--- THE DATA Enclosed Below ---

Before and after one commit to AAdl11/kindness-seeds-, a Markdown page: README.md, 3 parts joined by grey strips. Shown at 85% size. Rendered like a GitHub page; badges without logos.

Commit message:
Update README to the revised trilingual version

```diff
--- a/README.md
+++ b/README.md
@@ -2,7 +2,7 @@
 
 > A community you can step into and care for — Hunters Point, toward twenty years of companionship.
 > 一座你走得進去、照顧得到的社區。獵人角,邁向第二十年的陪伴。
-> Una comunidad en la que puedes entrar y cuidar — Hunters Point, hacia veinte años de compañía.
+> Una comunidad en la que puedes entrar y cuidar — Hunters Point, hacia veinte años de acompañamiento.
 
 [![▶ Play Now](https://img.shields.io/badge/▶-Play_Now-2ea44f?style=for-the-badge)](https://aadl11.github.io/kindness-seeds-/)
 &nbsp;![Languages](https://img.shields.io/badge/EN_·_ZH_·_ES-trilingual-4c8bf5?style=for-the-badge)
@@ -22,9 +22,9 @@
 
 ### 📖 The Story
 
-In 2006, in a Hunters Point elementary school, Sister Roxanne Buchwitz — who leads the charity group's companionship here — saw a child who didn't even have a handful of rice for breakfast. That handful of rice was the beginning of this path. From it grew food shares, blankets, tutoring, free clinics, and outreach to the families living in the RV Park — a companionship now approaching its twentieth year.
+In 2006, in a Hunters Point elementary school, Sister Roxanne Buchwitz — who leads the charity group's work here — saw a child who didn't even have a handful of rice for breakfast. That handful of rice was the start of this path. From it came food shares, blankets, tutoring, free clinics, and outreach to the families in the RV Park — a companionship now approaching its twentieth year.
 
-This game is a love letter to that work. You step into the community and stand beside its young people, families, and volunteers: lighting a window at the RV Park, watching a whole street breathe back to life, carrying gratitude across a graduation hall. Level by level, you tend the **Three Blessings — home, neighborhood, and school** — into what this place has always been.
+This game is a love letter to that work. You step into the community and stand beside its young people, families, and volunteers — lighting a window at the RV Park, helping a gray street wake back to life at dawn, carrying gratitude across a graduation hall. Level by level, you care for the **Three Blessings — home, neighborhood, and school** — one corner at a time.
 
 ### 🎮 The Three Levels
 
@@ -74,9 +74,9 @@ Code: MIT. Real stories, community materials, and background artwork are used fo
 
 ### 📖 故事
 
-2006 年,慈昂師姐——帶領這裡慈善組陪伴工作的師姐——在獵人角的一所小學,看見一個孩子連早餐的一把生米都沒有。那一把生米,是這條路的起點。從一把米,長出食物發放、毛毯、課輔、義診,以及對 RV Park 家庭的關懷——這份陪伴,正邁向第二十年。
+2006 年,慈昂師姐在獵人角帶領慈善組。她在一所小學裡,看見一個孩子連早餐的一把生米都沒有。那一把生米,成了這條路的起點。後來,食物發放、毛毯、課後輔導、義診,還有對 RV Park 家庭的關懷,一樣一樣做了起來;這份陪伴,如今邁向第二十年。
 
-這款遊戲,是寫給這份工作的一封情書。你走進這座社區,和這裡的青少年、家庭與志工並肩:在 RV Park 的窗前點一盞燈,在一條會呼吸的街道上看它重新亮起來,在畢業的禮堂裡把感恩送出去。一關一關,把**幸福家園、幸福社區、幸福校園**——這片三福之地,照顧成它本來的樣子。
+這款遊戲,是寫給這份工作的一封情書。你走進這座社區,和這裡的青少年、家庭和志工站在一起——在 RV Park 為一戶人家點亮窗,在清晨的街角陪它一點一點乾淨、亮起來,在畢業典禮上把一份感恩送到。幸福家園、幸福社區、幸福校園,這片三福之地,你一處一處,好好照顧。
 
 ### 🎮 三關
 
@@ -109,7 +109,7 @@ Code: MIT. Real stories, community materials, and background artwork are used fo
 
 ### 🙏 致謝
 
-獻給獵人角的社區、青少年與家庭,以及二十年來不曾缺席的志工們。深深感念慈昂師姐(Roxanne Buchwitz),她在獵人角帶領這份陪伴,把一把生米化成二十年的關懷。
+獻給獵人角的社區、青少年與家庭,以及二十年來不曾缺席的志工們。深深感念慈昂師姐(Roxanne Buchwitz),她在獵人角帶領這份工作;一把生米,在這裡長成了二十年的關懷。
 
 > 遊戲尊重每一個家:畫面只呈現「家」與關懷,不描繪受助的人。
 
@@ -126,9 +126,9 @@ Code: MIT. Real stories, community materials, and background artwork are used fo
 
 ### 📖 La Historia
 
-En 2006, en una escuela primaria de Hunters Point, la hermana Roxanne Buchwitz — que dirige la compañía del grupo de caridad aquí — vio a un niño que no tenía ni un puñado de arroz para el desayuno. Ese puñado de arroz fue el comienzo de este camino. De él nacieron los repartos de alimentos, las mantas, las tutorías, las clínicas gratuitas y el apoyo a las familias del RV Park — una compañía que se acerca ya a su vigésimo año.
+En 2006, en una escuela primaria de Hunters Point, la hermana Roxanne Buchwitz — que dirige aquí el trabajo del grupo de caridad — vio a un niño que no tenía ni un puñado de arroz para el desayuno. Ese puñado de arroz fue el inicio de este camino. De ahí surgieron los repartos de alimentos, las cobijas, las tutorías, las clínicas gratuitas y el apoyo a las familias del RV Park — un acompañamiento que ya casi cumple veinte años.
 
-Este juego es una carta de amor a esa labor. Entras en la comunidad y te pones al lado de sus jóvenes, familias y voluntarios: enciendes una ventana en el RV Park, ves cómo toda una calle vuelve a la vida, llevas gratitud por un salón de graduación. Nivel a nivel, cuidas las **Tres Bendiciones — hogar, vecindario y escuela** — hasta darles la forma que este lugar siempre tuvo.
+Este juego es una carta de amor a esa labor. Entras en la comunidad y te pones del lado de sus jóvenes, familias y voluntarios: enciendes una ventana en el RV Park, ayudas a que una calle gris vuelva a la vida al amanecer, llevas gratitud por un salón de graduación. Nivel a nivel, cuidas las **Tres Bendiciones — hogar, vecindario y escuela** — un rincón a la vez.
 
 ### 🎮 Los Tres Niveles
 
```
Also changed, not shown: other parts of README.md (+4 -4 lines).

--- End of Enclosed THE DATA ---

Pull every line containing "comunidad" from the entries above and copy it.

EXERCISE SOLUTION →
-> Una comunidad en la que puedes entrar y cuidar — Hunters Point, hacia veinte años de compañía.
+> Una comunidad en la que puedes entrar y cuidar — Hunters Point, hacia veinte años de acompañamiento.
-Este juego es una carta de amor a esa labor. Entras en la comunidad y te pones al lado de sus jóvenes, familias y voluntarios: enciendes una ventana en el RV Park, ves cómo toda una calle vuelve a la vida, llevas gratitud por un salón de graduación. Nivel a nivel, cuidas las **Tres Bendiciones — hogar, vecindario y escuela** — hasta darles la forma que este lugar siempre tuvo.
+Este juego es una carta de amor a esa labor. Entras en la comunidad y te pones del lado de sus jóvenes, familias y voluntarios: enciendes una ventana en el RV Park, ayudas a que una calle gris vuelva a la vida al amanecer, llevas gratitud por un salón de graduación. Nivel a nivel, cuidas las **Tres Bendiciones — hogar, vecindario y escuela** — un rincón a la vez.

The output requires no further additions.